*** Opening Material shown ***
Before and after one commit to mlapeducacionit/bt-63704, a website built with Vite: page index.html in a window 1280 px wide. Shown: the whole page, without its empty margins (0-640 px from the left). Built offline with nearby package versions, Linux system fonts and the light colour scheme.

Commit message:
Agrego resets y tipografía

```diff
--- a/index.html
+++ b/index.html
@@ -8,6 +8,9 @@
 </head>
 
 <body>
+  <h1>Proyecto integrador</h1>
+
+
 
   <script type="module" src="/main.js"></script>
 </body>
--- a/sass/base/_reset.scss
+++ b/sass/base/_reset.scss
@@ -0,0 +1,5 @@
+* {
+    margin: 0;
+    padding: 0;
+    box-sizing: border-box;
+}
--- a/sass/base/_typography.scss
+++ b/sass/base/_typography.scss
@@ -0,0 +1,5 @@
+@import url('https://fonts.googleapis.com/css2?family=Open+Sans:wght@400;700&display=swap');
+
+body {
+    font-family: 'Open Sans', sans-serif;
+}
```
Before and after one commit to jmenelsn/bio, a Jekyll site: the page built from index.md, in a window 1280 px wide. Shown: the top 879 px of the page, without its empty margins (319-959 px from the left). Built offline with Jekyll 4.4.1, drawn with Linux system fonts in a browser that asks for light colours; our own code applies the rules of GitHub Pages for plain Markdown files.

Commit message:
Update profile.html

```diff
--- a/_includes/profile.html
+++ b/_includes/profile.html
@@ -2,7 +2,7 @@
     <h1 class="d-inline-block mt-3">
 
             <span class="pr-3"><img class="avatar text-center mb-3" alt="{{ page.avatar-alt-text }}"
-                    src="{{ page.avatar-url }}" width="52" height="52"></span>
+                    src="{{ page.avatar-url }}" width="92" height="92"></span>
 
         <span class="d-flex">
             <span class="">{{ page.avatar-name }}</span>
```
*** Closing Material shown ***
Report how many lines of the entries above contain the word "profile", giving the number by itself.

3